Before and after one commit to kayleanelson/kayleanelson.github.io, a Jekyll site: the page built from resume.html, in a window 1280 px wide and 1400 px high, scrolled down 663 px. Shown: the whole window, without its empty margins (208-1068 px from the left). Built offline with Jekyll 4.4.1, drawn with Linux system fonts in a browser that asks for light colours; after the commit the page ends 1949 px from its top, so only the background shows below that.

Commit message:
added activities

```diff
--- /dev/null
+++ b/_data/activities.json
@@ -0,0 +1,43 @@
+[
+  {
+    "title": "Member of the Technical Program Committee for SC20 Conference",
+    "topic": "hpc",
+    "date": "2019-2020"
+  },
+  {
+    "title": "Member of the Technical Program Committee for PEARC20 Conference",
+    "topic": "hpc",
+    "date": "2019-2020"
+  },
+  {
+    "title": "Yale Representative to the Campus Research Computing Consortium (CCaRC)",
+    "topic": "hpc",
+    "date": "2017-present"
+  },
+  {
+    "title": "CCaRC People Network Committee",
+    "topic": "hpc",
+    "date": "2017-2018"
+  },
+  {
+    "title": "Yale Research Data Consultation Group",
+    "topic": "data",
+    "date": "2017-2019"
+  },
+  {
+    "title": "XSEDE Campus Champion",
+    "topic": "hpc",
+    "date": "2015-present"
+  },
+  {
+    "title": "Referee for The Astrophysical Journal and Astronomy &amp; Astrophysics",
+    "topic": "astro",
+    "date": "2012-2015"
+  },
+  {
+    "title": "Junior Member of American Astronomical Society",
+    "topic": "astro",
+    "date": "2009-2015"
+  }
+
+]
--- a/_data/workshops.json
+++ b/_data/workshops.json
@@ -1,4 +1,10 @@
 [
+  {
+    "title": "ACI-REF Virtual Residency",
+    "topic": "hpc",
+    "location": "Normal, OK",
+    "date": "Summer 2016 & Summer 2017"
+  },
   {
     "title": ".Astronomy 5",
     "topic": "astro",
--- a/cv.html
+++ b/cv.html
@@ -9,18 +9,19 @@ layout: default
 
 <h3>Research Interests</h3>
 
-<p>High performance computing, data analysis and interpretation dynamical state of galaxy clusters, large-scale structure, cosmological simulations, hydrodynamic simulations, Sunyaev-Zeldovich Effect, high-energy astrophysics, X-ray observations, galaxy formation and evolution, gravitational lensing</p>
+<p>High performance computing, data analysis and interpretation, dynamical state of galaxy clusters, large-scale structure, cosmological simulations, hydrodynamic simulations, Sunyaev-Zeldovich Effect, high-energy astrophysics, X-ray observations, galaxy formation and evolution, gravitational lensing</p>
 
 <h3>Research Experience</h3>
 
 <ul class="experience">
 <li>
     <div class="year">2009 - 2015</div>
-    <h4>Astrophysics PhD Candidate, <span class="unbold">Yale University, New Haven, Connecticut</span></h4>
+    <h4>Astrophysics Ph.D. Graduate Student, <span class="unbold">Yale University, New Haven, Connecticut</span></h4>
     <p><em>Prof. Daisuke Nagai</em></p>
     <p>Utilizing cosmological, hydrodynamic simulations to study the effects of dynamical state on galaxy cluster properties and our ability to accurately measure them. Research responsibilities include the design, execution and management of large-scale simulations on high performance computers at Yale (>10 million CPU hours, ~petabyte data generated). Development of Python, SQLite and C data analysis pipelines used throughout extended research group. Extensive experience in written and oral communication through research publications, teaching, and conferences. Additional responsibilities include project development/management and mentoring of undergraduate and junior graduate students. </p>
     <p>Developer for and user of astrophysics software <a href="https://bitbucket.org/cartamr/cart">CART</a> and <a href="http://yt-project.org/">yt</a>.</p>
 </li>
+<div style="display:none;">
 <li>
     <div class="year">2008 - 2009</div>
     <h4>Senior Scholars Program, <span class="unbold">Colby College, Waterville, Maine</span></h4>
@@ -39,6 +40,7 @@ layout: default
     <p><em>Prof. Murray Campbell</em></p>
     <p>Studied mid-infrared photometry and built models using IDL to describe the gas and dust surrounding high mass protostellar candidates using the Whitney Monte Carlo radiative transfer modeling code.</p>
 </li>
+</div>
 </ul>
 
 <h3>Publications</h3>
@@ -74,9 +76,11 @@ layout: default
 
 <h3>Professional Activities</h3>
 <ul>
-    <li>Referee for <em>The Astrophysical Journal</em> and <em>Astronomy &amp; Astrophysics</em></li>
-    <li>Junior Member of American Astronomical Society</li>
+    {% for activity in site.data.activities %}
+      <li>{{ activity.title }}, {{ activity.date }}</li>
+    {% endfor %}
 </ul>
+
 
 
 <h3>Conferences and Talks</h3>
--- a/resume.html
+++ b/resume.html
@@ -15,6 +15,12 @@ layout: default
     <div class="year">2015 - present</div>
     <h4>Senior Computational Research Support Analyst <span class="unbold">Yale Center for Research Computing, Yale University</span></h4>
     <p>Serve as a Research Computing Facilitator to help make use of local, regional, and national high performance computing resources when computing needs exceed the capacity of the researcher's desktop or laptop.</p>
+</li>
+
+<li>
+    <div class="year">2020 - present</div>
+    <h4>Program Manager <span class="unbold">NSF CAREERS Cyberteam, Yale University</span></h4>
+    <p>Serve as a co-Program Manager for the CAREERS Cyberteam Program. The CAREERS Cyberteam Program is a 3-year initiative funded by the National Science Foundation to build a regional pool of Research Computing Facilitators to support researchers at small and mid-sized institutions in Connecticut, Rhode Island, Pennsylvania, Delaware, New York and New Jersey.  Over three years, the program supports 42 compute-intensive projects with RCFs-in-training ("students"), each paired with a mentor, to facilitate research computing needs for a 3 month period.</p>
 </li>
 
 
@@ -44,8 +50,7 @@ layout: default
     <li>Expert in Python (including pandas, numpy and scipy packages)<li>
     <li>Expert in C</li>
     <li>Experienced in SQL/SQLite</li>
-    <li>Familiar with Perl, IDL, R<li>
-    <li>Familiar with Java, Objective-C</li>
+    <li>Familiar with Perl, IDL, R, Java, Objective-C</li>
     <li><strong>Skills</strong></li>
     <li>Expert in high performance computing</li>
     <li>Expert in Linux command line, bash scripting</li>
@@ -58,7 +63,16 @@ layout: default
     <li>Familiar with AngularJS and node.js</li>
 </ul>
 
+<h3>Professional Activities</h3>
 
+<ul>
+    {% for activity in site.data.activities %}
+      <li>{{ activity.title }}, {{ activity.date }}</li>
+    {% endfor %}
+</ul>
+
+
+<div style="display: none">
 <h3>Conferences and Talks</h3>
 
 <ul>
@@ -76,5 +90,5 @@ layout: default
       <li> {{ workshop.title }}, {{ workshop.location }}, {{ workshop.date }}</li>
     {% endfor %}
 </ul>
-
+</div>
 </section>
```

TASK DESCRIPTION →
Show all lines in the entries above where the string "Python" appears.

RESPONSE TO THIS TASK →
     <p>Utilizing cosmological, hydrodynamic simulations to study the effects of dynamical state on galaxy cluster properties and our ability to accurately measure them. Research responsibilities include the design, execution and management of large-scale simulations on high performance computers at Yale (>10 million CPU hours, ~petabyte data generated). Development of Python, SQLite and C data analysis pipelines used throughout extended research group. Extensive experience in written and oral communication through research publications, teaching, and conferences. Additional responsibilities include project development/management and mentoring of undergraduate and junior graduate students. </p>
     <li>Expert in Python (including pandas, numpy and scipy packages)<li>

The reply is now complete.